As a Civil Affairs Captain in the United States Army, Yano plans to use the data analytics he learns at Harris to reduce the risk of conflict in unstable regions.
Haz Yano, in front of a glacier
Haz Yano

“National security doesn’t begin at the commencement of hostilities,” says Haz Yano, Pearson Fellow and MPP Class of 2020 candidate, “It begins with the mitigation of political problems before they explode into violent conflict.”

For the past five years, Yano has served as a Civil Affairs officer in the United States Army, working with civic leaders to address gaps in local governance and reduce the risk of conflict in unstable regions.

In 2016, Yano served at the US Embassy in Bangladesh, facilitating the US Department of Defense’s development of Coastal Crisis Management Centers for the Bangladesh Coast Guard. During this time, he planned and conducted medical first responder seminars, training Bangladesh police in medical first aid.

Most recently, he served at the US Embassy in Nepal to coordinate joint exercises between the US and Nepali Armies, while also overseeing Civil Affairs Soldiers  involved in developmental projects. These activities helped to enhance the Nepali Government’s ability to react to natural disasters and crises.

When searching for methods to measure the effectiveness of these programs, Yano felt that part of his toolkit was missing.

That’s what led him to Harris.

“It is important to invest in data now: otherwise, 10 years down the road, we will have no clear way of knowing if these programs have been effective. In order to maximize the use of taxpayer money, we need to use data and statistical tools to evaluate programs effectively.”

At Harris, Yano not only saw the applications of the quantitative core classes in his political science electives, but gained hands-on experience in an internship with the United States Marshals Service, helping to revise and update standard operating procedures of the Northern District of Illinois Office. During the summer of 2019, Yano also worked as a Policy Research Assistant with the UChicago Crime and Education Labs, working on a randomized controlled trial to roll out a new training for the Chicago Police Department.

He was also involved as a Pearson Fellow. “It is fantastic to be part of a community of people who have been involved in mitigating conflict and development efforts around the world. I went on an immersion trip with Pearson Fellows to Jordan and the Global Forum in Berlin. During both trips, I met students who had worked in Civic Affairs in other areas of the world—that instant connection was great.”

“I have also had the opportunity to engage with public speakers. For example, last year, Ben Rhodes spoke in a closed-door session with Pearson Fellows. When I worked with UC3P to start a new podcast about Pearson called Root of Conflict, we featured speakers and faculty from Pearson. I recently had the opportunity to co-host an episode called “Future of Defense: Big Data and Cyber Warfare” with retired Colonel Liam Collins, who is the former director of the Modern War Institute and the Combatting Terrorism Center at West Point.”

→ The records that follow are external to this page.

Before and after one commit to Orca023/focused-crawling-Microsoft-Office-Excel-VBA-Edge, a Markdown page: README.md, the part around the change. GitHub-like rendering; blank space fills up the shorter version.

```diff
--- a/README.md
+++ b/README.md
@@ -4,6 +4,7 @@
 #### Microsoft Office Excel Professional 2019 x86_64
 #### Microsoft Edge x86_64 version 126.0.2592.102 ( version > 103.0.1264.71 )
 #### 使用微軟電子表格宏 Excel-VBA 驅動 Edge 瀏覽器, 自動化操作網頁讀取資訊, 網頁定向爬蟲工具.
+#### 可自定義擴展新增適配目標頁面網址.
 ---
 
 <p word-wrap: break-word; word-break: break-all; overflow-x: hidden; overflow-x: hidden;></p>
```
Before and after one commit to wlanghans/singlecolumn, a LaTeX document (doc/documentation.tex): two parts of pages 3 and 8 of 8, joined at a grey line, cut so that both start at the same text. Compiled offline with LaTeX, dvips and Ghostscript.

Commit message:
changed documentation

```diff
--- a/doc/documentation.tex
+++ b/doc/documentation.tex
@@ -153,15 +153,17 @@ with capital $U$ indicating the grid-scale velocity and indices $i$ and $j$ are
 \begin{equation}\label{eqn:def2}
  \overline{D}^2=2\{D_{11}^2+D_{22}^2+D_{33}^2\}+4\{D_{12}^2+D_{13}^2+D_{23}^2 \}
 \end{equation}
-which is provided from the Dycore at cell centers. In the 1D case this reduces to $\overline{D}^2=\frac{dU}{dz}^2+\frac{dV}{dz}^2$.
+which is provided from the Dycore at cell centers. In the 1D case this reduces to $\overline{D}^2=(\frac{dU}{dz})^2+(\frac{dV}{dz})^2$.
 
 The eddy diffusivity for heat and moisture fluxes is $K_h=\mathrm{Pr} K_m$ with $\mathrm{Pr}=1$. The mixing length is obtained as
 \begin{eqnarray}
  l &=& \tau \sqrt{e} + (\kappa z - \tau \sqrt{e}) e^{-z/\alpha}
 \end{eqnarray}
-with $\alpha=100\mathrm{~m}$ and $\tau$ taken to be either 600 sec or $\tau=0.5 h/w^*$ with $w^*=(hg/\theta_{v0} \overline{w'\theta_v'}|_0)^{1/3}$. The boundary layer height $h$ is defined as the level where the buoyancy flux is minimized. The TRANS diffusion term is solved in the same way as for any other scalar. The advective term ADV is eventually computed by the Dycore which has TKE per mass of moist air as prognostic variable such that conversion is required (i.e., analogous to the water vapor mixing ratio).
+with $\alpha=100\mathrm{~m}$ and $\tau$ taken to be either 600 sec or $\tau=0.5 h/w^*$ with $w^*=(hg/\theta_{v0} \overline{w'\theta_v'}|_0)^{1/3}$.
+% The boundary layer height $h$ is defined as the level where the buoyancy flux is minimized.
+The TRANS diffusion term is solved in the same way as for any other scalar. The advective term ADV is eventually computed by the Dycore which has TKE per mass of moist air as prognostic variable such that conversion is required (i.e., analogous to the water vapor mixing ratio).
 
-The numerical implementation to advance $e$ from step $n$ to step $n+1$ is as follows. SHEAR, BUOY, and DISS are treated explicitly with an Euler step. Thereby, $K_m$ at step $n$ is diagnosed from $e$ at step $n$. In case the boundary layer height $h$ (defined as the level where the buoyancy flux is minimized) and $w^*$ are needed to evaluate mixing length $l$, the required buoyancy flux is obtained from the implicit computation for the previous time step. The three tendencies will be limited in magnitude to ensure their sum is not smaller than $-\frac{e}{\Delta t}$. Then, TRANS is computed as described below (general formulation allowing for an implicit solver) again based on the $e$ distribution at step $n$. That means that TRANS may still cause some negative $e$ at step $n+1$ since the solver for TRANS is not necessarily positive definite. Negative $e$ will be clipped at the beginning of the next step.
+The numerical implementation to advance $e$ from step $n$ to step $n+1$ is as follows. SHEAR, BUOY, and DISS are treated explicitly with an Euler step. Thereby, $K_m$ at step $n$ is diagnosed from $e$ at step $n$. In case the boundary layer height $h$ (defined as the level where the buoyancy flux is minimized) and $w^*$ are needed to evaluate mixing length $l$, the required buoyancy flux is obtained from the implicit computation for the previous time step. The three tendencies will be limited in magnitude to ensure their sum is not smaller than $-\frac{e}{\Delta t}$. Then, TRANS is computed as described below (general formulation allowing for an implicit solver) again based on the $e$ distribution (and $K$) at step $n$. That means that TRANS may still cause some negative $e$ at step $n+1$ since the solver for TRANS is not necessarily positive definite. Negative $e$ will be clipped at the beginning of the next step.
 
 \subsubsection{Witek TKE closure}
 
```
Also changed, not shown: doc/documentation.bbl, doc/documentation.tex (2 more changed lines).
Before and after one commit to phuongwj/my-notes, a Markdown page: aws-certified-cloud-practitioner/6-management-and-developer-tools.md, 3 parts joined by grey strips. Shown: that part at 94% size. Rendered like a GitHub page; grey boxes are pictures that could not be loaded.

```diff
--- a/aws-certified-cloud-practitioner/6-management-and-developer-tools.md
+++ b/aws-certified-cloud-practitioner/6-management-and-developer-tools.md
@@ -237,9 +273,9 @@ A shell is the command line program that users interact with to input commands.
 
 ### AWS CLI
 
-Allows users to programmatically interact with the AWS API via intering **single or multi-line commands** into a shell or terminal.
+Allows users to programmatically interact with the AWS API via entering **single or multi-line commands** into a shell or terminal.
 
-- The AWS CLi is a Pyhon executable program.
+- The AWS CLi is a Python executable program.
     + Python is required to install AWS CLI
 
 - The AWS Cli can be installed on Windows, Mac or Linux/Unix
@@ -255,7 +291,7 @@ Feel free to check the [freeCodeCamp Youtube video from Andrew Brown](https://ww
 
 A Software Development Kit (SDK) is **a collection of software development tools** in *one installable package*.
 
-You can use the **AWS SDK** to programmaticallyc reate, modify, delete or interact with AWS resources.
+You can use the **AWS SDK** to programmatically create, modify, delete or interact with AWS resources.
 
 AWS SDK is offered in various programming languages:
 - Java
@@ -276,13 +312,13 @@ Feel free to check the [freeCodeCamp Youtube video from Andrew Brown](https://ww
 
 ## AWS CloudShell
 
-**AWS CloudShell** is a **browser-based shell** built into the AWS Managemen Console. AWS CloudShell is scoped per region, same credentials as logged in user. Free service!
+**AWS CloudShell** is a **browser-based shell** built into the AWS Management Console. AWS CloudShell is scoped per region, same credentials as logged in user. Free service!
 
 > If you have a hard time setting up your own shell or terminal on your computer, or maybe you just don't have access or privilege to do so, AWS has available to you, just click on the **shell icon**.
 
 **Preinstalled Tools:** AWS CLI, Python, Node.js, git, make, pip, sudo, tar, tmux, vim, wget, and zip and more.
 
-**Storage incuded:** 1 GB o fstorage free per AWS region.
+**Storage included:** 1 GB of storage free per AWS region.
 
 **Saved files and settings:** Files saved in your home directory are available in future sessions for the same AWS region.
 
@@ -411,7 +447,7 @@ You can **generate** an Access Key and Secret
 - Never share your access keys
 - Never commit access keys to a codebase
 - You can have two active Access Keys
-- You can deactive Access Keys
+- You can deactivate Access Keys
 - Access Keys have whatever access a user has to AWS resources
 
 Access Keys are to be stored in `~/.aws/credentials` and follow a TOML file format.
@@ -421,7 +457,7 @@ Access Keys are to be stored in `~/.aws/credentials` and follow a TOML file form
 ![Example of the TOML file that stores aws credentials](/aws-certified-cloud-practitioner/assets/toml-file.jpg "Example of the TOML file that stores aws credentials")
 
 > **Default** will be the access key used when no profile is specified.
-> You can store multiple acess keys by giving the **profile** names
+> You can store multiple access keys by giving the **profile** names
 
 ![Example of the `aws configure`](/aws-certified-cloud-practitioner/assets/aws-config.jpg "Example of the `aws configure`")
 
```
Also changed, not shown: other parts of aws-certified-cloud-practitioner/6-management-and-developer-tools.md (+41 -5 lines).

This was a particularly meaningful experience for Yano: not only did he earn his undergraduate degree at West Point in comparative politics and foreign area studies, but after graduation he will be joining the West Point Social Sciences Department as a faculty member to teach American Politics.

There, he plans to emphasize the importance of data-driven conflict resolution to his undergrad cadets. “It’s inevitable that America will be involved in a lot of international decisions, and so it’s important that people are aware of the consequences of policies that are implemented. Whether it’s through teaching or planning projects in Civil Affairs, I hope to bring data to work in service of the American people.”